Img - Michael Eccles
You may have already used a loop pedal yourself. If you have, you already know how much fun it is. If not, teaching improvisation to your students is the perfect time to use loops. It’s also a great tool for your class to learn how to use and part of why guitar playing is so much fun!

How did loops make it into music? Think ostinato basslines – same concept – you just have a phrase that repeats. With a loop pedal, you have instant ostinato recordings.

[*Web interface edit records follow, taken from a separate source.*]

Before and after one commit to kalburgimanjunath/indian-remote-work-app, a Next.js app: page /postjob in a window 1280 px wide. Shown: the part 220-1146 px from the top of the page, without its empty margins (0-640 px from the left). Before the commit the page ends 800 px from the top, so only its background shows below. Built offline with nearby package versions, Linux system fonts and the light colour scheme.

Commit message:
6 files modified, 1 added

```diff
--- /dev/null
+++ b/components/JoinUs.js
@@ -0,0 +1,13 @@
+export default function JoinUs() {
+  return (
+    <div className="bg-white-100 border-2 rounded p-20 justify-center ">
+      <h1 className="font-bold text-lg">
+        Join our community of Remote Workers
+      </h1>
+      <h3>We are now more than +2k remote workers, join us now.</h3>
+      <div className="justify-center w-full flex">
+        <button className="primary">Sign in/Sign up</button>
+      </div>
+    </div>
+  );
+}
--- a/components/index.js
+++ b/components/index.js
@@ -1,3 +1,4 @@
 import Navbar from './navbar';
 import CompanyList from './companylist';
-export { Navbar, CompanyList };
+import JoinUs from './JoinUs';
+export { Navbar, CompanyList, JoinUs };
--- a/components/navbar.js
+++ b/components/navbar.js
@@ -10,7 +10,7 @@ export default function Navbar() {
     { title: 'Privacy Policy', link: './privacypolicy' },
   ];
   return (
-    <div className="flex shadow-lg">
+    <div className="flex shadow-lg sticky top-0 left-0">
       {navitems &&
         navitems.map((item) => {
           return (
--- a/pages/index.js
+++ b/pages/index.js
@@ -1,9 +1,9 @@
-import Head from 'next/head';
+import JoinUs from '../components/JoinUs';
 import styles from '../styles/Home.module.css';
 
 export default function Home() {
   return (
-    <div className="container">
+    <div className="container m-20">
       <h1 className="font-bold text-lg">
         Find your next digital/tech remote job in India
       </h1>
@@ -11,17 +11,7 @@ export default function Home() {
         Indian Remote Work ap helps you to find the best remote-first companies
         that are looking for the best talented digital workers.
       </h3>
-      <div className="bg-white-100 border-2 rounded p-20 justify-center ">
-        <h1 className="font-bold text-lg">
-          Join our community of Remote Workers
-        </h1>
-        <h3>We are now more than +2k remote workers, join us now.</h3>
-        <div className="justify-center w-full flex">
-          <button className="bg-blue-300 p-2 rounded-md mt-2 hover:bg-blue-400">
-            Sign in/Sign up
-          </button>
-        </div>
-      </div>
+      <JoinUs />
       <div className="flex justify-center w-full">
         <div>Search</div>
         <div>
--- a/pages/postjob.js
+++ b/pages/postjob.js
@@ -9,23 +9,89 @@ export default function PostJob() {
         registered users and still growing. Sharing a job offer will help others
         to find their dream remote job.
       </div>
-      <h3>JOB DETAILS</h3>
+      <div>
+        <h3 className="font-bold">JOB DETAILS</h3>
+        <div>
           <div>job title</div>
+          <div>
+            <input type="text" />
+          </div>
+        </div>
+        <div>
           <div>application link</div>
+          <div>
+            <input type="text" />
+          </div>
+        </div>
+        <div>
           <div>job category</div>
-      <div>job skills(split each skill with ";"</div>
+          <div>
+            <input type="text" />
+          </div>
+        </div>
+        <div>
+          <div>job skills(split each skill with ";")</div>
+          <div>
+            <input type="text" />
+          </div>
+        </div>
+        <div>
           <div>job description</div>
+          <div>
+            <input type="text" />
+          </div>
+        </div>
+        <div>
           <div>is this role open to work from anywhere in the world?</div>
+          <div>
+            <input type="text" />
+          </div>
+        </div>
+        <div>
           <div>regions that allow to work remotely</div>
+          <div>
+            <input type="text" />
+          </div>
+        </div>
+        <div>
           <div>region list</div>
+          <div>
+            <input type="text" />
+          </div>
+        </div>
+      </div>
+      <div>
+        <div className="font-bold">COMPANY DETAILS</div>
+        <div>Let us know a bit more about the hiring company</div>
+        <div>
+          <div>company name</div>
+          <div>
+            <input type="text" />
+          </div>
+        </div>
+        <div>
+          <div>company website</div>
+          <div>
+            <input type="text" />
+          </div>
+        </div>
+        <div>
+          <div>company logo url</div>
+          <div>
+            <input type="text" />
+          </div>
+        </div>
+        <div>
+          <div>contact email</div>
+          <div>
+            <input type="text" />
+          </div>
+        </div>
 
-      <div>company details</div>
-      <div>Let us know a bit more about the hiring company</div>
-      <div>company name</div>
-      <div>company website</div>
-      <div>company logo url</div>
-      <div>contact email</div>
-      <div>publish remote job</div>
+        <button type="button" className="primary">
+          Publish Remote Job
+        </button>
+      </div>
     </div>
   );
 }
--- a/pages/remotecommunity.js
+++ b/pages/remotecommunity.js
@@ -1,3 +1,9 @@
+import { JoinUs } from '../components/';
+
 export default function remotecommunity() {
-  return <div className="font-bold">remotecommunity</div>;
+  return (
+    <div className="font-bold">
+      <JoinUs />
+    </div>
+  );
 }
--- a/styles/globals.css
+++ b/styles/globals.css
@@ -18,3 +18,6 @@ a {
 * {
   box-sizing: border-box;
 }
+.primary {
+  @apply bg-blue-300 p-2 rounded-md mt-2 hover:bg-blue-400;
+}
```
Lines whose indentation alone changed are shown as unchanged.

A looper pedal is a machine, similar to a recording device, that records you playing your instrument and plays the track(s) back in a loop. Think about the possibilities: you can record a small chord progression, then have students try out little solo ideas. You can also layer multiple tracks and create an on-the-fly composition.

How it Works
• Connect your guitar to the input jack on the pedal
• Connect your pedal’s output jack to your amp
• Tap the pedal to start recording
• Rock out
• Tap again to stop recording

What It’ll Cost You
Which looper is right for you really depends on your unique needs. A basic looper can be found for $100-$150. But there are lots of machines with different, bells, whistles, and prices. But if your main goal is to give your students a few chord progressions to play to, it doesn’t need to be too fancy.

If you’ve got a bit more to spend, you can look into loop pedals with more bells and whistles. Multiple inputs would be a start.